Last week our animal care staff caught up all nine Mexican wolf pups, who were born to F1422 (Vida) and M1360 (Kochi) this spring, for their second health check.
Mexican wolf parents M1360 (Kochi) and F1422 (Vida) had a litter of nine pups at Wolf Haven on April 30.
Thank you to each and every one of you! Although you can’t see our gratitude, we feel as exuberant as our “Fresno Four” family of red wolves.
With the addition of pups, rescues, and Species Survival Plan wolves, we provided care for a howling chorus of 62 wolves and wolfdogs plus two lively coyotes. A record number of animals – 64 – reside at Wolf Haven.
Combining lecture, lab and hands-on examination of critically endangered wolves, the training emphasis is on humane, respectful capture and treatment of wildlife. It is an incredible honor to meet and work with the attendees who come from all walks of life and around the world to attend this course.

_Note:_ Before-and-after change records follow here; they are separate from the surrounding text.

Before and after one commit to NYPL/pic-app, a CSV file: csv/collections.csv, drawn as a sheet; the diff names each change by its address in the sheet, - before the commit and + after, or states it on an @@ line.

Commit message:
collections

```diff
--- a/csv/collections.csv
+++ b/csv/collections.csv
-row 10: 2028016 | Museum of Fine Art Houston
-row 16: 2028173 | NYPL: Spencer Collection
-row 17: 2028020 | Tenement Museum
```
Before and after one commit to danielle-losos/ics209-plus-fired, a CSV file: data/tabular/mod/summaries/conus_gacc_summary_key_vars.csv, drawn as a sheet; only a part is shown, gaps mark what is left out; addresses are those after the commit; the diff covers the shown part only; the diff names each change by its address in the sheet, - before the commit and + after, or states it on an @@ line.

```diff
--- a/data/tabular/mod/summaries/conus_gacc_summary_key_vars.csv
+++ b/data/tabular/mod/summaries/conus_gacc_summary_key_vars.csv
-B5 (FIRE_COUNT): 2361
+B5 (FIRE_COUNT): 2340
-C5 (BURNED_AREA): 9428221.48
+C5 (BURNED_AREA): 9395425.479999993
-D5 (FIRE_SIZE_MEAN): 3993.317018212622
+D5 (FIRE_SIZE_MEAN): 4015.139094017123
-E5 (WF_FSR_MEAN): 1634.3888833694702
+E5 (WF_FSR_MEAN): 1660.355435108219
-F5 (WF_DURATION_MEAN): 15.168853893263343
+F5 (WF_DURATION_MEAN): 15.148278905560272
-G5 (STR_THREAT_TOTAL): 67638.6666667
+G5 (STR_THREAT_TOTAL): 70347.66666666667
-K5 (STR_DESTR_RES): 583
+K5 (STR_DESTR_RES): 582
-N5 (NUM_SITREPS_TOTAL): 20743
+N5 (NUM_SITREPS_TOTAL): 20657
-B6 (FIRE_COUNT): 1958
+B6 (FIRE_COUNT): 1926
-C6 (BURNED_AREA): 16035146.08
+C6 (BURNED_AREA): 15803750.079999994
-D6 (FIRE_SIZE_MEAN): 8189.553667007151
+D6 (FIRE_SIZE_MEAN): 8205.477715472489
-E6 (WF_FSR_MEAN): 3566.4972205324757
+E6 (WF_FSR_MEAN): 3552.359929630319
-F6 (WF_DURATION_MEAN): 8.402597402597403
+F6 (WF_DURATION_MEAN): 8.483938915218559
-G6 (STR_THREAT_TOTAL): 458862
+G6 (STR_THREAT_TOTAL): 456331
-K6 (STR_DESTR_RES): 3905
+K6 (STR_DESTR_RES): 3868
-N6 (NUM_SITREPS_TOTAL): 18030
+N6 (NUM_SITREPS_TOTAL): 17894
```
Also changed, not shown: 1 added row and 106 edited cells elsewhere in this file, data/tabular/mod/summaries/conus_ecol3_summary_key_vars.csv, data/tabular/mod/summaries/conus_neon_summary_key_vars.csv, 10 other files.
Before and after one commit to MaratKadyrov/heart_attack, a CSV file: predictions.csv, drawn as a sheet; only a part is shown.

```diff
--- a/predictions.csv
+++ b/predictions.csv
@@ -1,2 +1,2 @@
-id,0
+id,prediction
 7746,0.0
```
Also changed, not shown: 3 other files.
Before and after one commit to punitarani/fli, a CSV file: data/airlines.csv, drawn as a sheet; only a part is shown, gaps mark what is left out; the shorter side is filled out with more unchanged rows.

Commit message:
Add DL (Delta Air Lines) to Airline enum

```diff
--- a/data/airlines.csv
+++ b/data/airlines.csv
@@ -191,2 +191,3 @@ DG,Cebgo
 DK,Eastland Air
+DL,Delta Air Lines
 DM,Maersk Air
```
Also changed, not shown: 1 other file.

At 17, Diablo defied the odds- most wolves never live to see their 10th birthday let alone their 17th – so we knew that we were on borrowed time. We realized that eventually his age would catch up with him and the day would come when we would need to say goodbye. That day came on Sunday, June 25.

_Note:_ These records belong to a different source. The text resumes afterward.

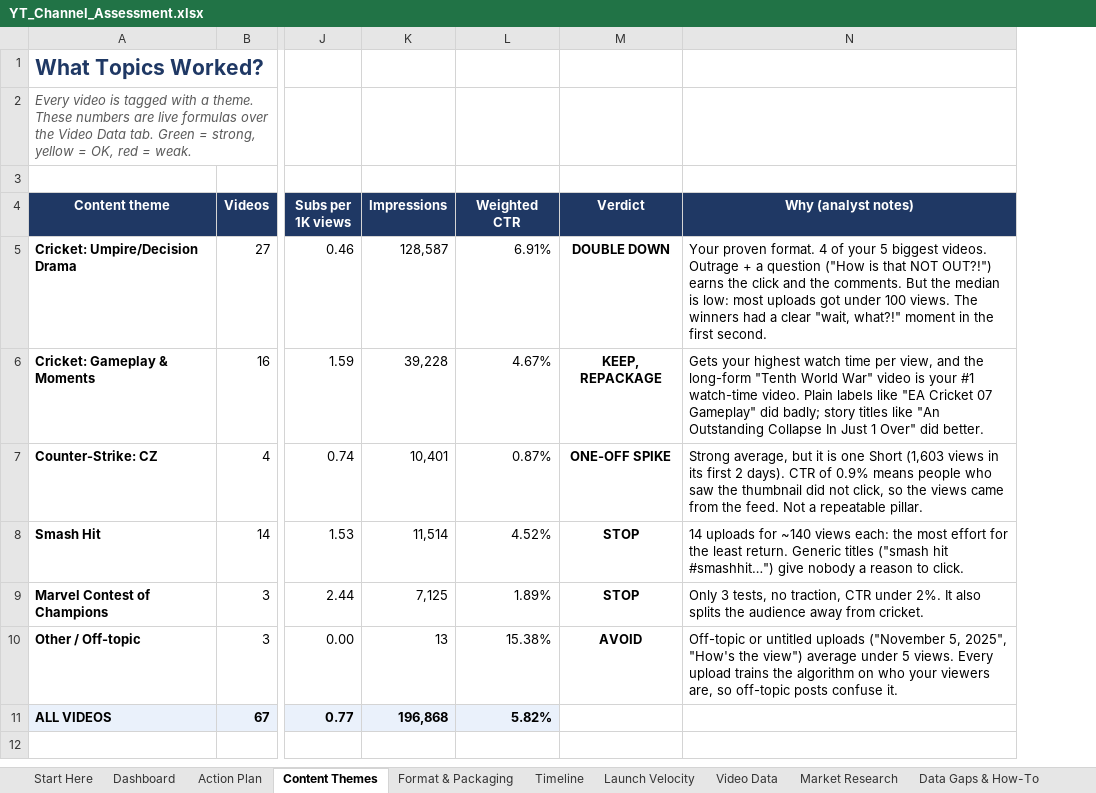
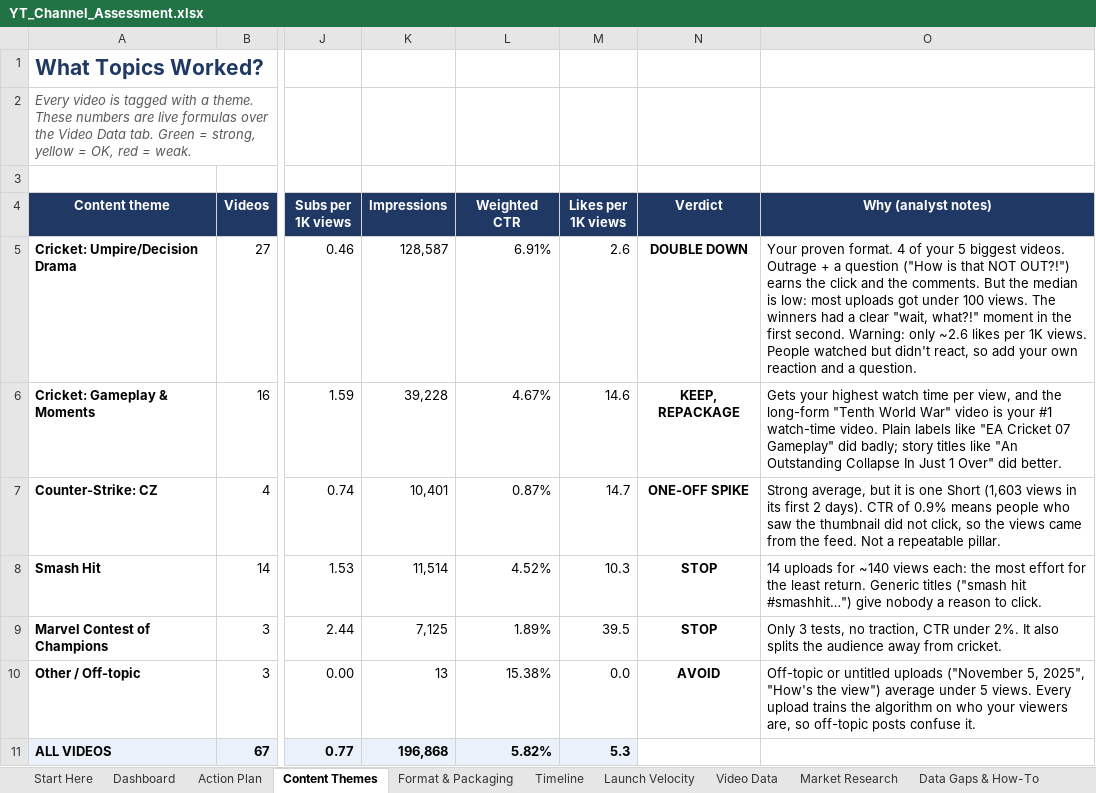
Before and after one commit to manojkarthik121-eng/1, an Excel workbook: YT_Channel_Assessment.xlsx, sheet Content Themes, drawn as a sheet; only a part is shown, gaps mark what is left out; values as stored, in another font and other column widths than the file's, no borders; charts and pictures and conditional formats not drawn; addresses are those after the commit; the diff names each change by its address in the sheet, - before the commit and + after, or states it on an @@ line.

```diff
--- a/YT_Channel_Assessment.xlsx (sheet Content Themes)
+++ b/YT_Channel_Assessment.xlsx (sheet Content Themes)
+column M (Likes per 1K views), rows 5-11: 2.6 | 14.6 | 14.7 | 10.3 | 39.5 | 0.0 | 5.3
-O5 (Why (analyst notes)): …first second.
+O5 (Why (analyst notes)): …first second. Warning: only ~2.6 likes per 1K views. People watched but didn't react, so add your own reaction and a question.
```
Also changed, not shown: sheet Format & Packaging, sheet Video Data, sheet Dashboard, sheet Market Research, sheet Data Gaps & How-To, sheet Start Here, 1 more sheet, formulas that keep their value, charts or pictures.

Until nearly the end, Diablo enjoyed good quality of life. He had some age-related challenges; he had become hard of hearing, his vision wasn’t as sharp and he had generalized stiffness and weakness. This was particularly pronounced in his back-end, especially if he laid in the same spot for a long time and then tried to get up. All things considered, though, he was as spry as a 17 year-old wolf could be.
Diablo was immediately identifiable because of the twin notches in his ears. He was born at a zoo in Detroit, where it is believed that the notches were caused by sibling squabbles. Diablo came to live at Wolf Haven in 2004 when he was three years old.

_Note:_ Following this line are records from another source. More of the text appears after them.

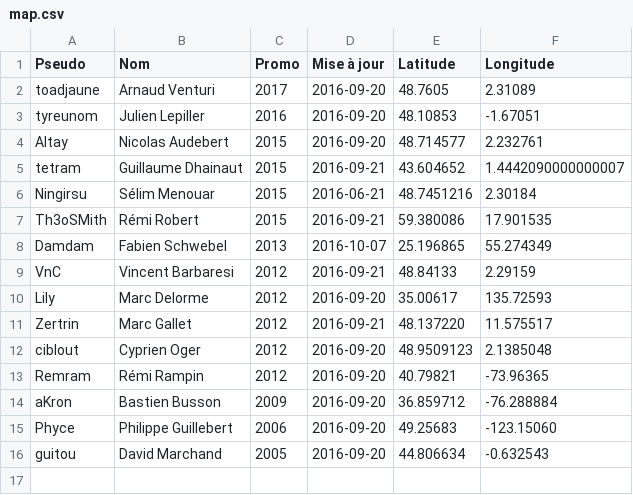
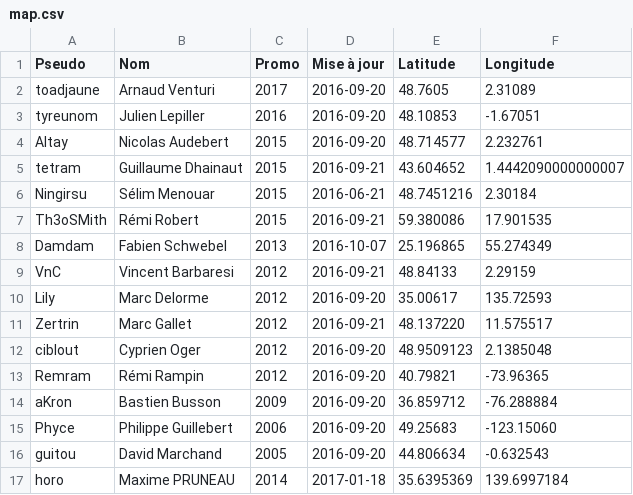
Before and after one commit to supelec-rezo/map, a CSV file: map.csv, drawn as a sheet; the diff names each change by its address in the sheet, - before the commit and + after, or states it on an @@ line.

Commit message:
Update map.csv
+horo :)

```diff
--- a/map.csv
+++ b/map.csv
+row 17: horo | Maxime PRUNEAU | 2014 | 2017-01-18 | 35.6395369 | 139.6997184
```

A Mexican gray wolf, Diablo was a participant in a federally managed Species Survival Plan program designed to preserve the survival and health of this critically endangered subspecies of the gray wolf. His longstanding companion was Gypsy, a female Mexican wolf. Because their enclosure was on the public visitor route, over the years hundreds of people were privileged to see the beauty and unique coloration of this rare breed. Beyond this, though, visitors could bear witness to a bonded pair that carried themselves with dignity and grace.
Diablo was a teacher to us in so many ways and he undoubtedly touched everyone who encountered him. We were fortunate to have had the opportunity to care for him all these years but there is definitely a void in the sanctuary, not only for his longtime companion Gypsy, but for all of us.
Rest in peace sweet Diablo.
Lovingly written by Wendy Spencer and Kim Young